■ Exercise aim: Take the line that contains "Before and after one commit to rin66-515/astratabi, a" in the data below and each line after it, through the last, and repeat them unchanged.

Stored entries
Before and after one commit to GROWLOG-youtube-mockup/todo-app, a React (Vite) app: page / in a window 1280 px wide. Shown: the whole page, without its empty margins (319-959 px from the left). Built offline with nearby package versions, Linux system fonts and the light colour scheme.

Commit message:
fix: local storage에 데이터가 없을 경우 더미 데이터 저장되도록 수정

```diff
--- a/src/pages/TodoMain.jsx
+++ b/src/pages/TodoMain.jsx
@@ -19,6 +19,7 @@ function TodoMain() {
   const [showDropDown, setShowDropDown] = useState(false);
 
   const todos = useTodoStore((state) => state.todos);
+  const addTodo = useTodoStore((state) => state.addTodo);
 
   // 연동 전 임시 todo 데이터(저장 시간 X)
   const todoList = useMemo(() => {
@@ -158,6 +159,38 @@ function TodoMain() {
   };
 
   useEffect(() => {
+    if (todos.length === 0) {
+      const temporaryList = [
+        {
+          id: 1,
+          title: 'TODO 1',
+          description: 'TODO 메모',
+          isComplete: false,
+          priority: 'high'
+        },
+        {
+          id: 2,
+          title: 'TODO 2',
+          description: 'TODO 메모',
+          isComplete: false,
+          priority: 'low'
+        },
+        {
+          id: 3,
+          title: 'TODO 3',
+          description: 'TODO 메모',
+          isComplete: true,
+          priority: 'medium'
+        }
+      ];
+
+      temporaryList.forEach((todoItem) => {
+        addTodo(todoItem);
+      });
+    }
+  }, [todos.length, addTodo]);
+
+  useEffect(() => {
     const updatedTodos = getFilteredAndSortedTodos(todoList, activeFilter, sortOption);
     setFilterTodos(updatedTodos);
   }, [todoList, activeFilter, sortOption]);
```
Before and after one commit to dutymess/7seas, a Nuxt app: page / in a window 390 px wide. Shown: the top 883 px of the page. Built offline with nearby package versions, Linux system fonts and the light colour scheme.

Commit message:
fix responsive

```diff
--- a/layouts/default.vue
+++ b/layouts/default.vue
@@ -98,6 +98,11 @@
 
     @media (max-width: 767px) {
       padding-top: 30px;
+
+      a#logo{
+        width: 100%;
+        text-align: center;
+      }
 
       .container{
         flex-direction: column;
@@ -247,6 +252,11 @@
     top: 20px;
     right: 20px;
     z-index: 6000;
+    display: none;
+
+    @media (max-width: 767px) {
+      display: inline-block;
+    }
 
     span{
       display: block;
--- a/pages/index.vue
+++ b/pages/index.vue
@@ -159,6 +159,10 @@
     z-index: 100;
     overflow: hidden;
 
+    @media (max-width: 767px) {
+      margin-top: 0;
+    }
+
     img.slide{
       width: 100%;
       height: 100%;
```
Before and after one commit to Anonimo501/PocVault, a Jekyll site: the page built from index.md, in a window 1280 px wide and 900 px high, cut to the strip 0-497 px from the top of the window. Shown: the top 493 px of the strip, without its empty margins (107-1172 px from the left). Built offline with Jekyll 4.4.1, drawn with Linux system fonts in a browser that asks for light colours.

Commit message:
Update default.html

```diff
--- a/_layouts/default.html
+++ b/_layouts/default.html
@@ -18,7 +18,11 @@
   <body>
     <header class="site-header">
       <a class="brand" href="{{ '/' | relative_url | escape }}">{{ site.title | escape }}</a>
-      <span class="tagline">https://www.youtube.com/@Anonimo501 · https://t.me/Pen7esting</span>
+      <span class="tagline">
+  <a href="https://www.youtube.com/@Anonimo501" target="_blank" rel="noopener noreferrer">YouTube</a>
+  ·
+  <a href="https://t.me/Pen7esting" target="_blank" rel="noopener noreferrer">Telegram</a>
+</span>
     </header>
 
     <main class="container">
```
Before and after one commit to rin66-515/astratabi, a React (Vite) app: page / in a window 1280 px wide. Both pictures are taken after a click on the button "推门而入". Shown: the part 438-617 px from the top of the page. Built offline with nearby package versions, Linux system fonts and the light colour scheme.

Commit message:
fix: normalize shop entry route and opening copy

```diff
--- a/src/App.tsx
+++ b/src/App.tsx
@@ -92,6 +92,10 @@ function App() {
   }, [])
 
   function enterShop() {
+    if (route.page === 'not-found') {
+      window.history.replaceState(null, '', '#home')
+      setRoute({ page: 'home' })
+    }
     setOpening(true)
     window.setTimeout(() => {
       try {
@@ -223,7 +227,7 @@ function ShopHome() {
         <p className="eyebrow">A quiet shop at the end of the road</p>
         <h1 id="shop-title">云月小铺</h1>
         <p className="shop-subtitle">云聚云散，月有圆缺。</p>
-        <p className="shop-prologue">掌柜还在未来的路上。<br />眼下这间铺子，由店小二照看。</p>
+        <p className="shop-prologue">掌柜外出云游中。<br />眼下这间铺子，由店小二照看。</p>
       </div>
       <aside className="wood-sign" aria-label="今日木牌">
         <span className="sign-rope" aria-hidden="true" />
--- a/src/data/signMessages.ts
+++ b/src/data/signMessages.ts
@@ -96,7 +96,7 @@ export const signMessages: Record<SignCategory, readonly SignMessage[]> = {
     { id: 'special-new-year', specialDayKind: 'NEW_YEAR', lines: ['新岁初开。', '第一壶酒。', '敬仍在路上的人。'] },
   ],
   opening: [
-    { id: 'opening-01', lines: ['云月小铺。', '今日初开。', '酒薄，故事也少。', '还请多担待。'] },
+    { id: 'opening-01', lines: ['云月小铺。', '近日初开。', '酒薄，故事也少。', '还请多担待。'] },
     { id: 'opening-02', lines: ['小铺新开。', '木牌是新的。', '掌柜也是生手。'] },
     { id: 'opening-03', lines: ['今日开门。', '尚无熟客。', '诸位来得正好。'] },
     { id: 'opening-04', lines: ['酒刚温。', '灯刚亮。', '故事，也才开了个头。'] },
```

■ Response to the task:
Before and after one commit to rin66-515/astratabi, a React (Vite) app: page / in a window 1280 px wide. Both pictures are taken after a click on the button "推门而入". Shown: the part 438-617 px from the top of the page. Built offline with nearby package versions, Linux system fonts and the light colour scheme.

Commit message:
fix: normalize shop entry route and opening copy

```diff
--- a/src/App.tsx
+++ b/src/App.tsx
@@ -92,6 +92,10 @@ function App() {
   }, [])
 
   function enterShop() {
+    if (route.page === 'not-found') {
+      window.history.replaceState(null, '', '#home')
+      setRoute({ page: 'home' })
+    }
     setOpening(true)
     window.setTimeout(() => {
       try {
@@ -223,7 +227,7 @@ function ShopHome() {
         <p className="eyebrow">A quiet shop at the end of the road</p>
         <h1 id="shop-title">云月小铺</h1>
         <p className="shop-subtitle">云聚云散，月有圆缺。</p>
-        <p className="shop-prologue">掌柜还在未来的路上。<br />眼下这间铺子，由店小二照看。</p>
+        <p className="shop-prologue">掌柜外出云游中。<br />眼下这间铺子，由店小二照看。</p>
       </div>
       <aside className="wood-sign" aria-label="今日木牌">
         <span className="sign-rope" aria-hidden="true" />
--- a/src/data/signMessages.ts
+++ b/src/data/signMessages.ts
@@ -96,7 +96,7 @@ export const signMessages: Record<SignCategory, readonly SignMessage[]> = {
     { id: 'special-new-year', specialDayKind: 'NEW_YEAR', lines: ['新岁初开。', '第一壶酒。', '敬仍在路上的人。'] },
   ],
   opening: [
-    { id: 'opening-01', lines: ['云月小铺。', '今日初开。', '酒薄，故事也少。', '还请多担待。'] },
+    { id: 'opening-01', lines: ['云月小铺。', '近日初开。', '酒薄，故事也少。', '还请多担待。'] },
     { id: 'opening-02', lines: ['小铺新开。', '木牌是新的。', '掌柜也是生手。'] },
     { id: 'opening-03', lines: ['今日开门。', '尚无熟客。', '诸位来得正好。'] },
     { id: 'opening-04', lines: ['酒刚温。', '灯刚亮。', '故事，也才开了个头。'] },
```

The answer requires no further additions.